START Data supplied
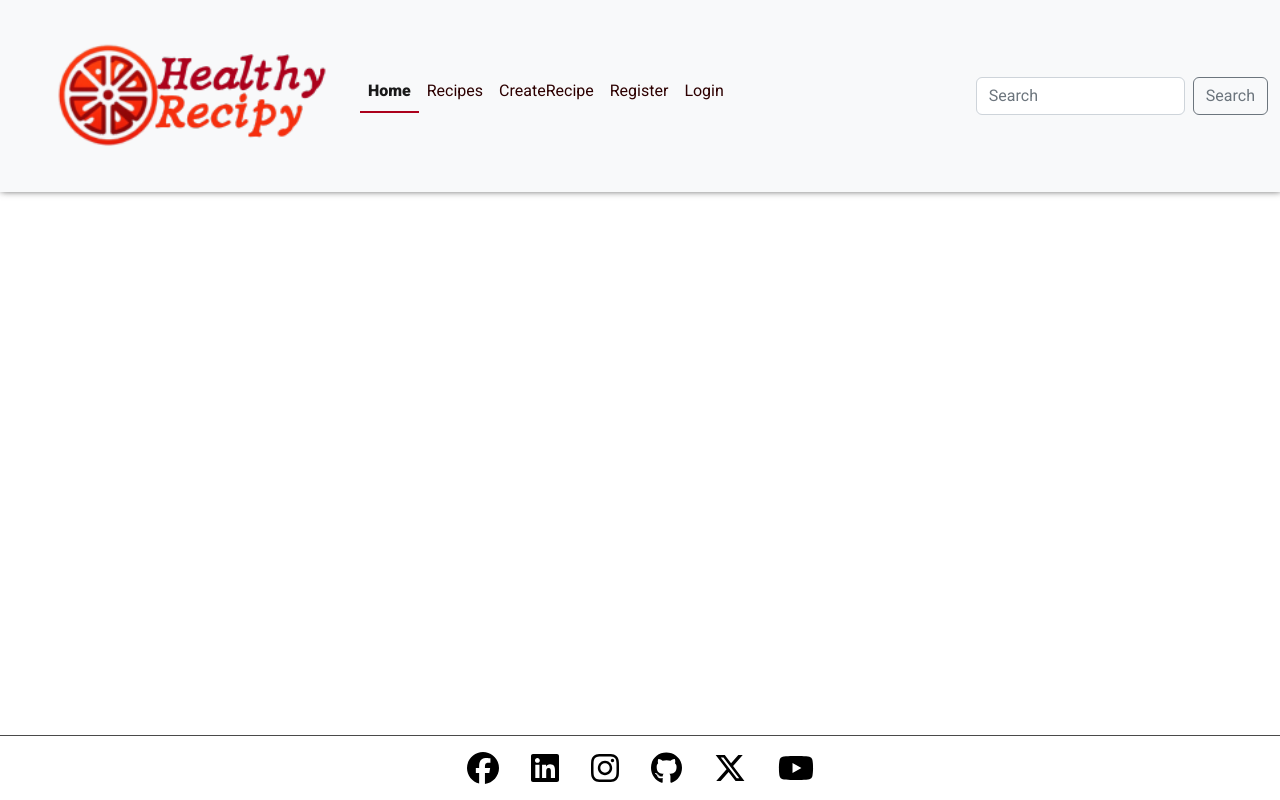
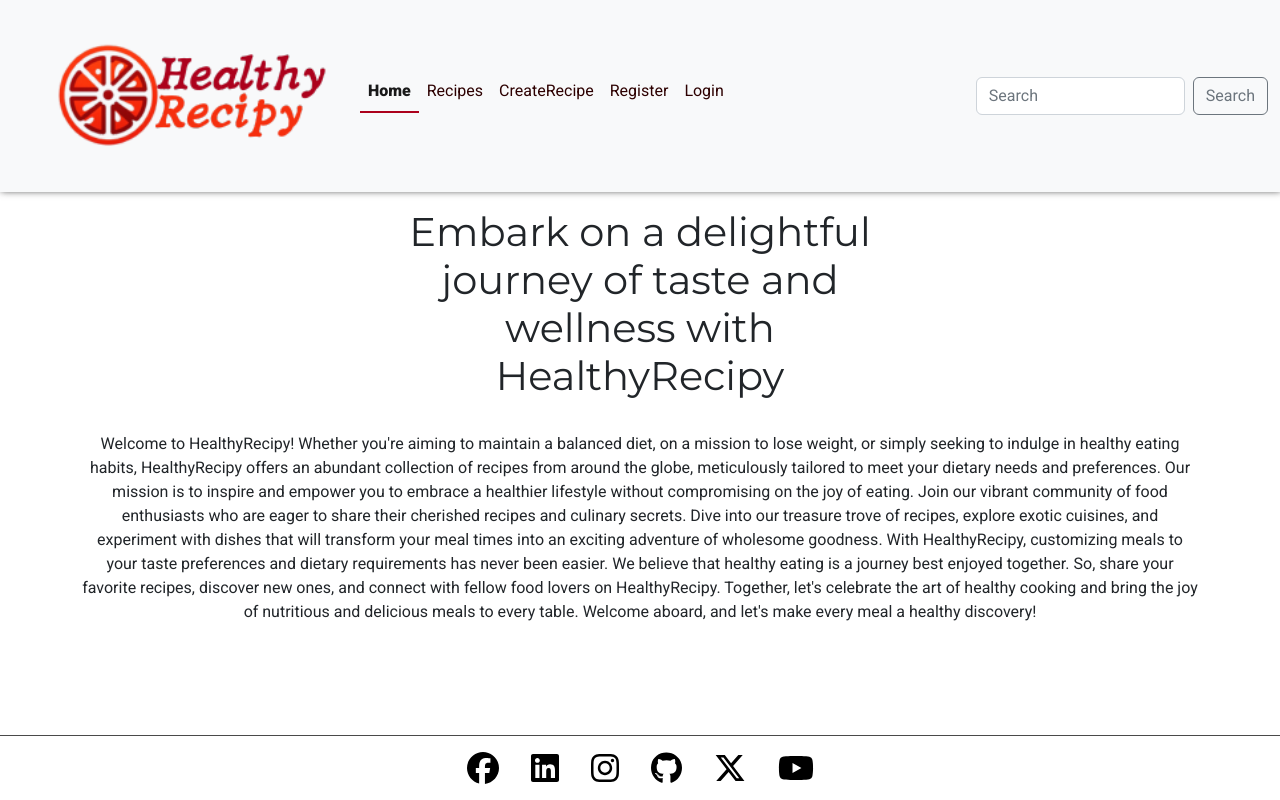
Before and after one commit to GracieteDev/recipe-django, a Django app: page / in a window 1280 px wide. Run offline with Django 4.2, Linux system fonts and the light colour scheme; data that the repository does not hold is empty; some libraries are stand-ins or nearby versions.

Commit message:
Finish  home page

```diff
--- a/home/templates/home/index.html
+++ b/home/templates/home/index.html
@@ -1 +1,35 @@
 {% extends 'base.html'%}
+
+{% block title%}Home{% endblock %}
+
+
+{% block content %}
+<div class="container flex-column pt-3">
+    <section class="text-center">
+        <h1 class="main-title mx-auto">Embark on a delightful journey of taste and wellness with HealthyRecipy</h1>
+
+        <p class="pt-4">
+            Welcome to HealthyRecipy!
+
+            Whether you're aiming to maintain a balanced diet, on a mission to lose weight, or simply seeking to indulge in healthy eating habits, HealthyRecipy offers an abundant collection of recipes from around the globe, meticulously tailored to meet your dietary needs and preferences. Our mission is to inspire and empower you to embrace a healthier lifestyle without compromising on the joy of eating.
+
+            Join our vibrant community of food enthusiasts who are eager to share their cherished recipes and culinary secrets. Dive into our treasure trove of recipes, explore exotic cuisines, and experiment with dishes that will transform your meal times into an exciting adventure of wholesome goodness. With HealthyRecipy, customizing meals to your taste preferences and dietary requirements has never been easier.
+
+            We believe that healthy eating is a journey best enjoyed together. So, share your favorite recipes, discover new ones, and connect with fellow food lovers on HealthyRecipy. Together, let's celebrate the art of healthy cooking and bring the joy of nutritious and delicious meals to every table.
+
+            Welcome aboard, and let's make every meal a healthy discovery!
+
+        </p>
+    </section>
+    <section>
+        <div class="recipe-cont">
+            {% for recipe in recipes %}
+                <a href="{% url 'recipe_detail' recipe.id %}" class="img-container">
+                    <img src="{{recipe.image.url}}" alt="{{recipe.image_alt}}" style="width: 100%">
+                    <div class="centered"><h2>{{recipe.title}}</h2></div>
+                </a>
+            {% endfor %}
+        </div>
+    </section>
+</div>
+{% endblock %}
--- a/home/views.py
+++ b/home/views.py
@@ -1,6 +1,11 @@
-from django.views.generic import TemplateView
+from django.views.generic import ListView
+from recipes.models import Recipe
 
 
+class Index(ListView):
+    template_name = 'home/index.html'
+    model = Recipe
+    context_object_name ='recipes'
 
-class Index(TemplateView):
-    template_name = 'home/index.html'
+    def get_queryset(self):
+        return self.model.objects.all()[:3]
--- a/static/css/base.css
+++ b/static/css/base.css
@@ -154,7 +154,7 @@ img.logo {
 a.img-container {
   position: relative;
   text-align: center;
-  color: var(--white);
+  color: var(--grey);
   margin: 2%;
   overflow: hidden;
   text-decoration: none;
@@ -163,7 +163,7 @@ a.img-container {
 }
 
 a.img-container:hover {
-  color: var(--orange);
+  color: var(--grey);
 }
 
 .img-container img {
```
END Data supplied
Activity: Only the pictures are to be left out; everything else in the entries above must be duplicated exactly.

Task output:
Before and after one commit to GracieteDev/recipe-django, a Django app: page / in a window 1280 px wide. Run offline with Django 4.2, Linux system fonts and the light colour scheme; data that the repository does not hold is empty; some libraries are stand-ins or nearby versions.

Commit message:
Finish  home page

```diff
--- a/home/templates/home/index.html
+++ b/home/templates/home/index.html
@@ -1 +1,35 @@
 {% extends 'base.html'%}
+
+{% block title%}Home{% endblock %}
+
+
+{% block content %}
+<div class="container flex-column pt-3">
+    <section class="text-center">
+        <h1 class="main-title mx-auto">Embark on a delightful journey of taste and wellness with HealthyRecipy</h1>
+
+        <p class="pt-4">
+            Welcome to HealthyRecipy!
+
+            Whether you're aiming to maintain a balanced diet, on a mission to lose weight, or simply seeking to indulge in healthy eating habits, HealthyRecipy offers an abundant collection of recipes from around the globe, meticulously tailored to meet your dietary needs and preferences. Our mission is to inspire and empower you to embrace a healthier lifestyle without compromising on the joy of eating.
+
+            Join our vibrant community of food enthusiasts who are eager to share their cherished recipes and culinary secrets. Dive into our treasure trove of recipes, explore exotic cuisines, and experiment with dishes that will transform your meal times into an exciting adventure of wholesome goodness. With HealthyRecipy, customizing meals to your taste preferences and dietary requirements has never been easier.
+
+            We believe that healthy eating is a journey best enjoyed together. So, share your favorite recipes, discover new ones, and connect with fellow food lovers on HealthyRecipy. Together, let's celebrate the art of healthy cooking and bring the joy of nutritious and delicious meals to every table.
+
+            Welcome aboard, and let's make every meal a healthy discovery!
+
+        </p>
+    </section>
+    <section>
+        <div class="recipe-cont">
+            {% for recipe in recipes %}
+                <a href="{% url 'recipe_detail' recipe.id %}" class="img-container">
+                    <img src="{{recipe.image.url}}" alt="{{recipe.image_alt}}" style="width: 100%">
+                    <div class="centered"><h2>{{recipe.title}}</h2></div>
+                </a>
+            {% endfor %}
+        </div>
+    </section>
+</div>
+{% endblock %}
--- a/home/views.py
+++ b/home/views.py
@@ -1,6 +1,11 @@
-from django.views.generic import TemplateView
+from django.views.generic import ListView
+from recipes.models import Recipe
 
 
+class Index(ListView):
+    template_name = 'home/index.html'
+    model = Recipe
+    context_object_name ='recipes'
 
-class Index(TemplateView):
-    template_name = 'home/index.html'
+    def get_queryset(self):
+        return self.model.objects.all()[:3]
--- a/static/css/base.css
+++ b/static/css/base.css
@@ -154,7 +154,7 @@ img.logo {
 a.img-container {
   position: relative;
   text-align: center;
-  color: var(--white);
+  color: var(--grey);
   margin: 2%;
   overflow: hidden;
   text-decoration: none;
@@ -163,7 +163,7 @@ a.img-container {
 }
 
 a.img-container:hover {
-  color: var(--orange);
+  color: var(--grey);
 }
 
 .img-container img {
```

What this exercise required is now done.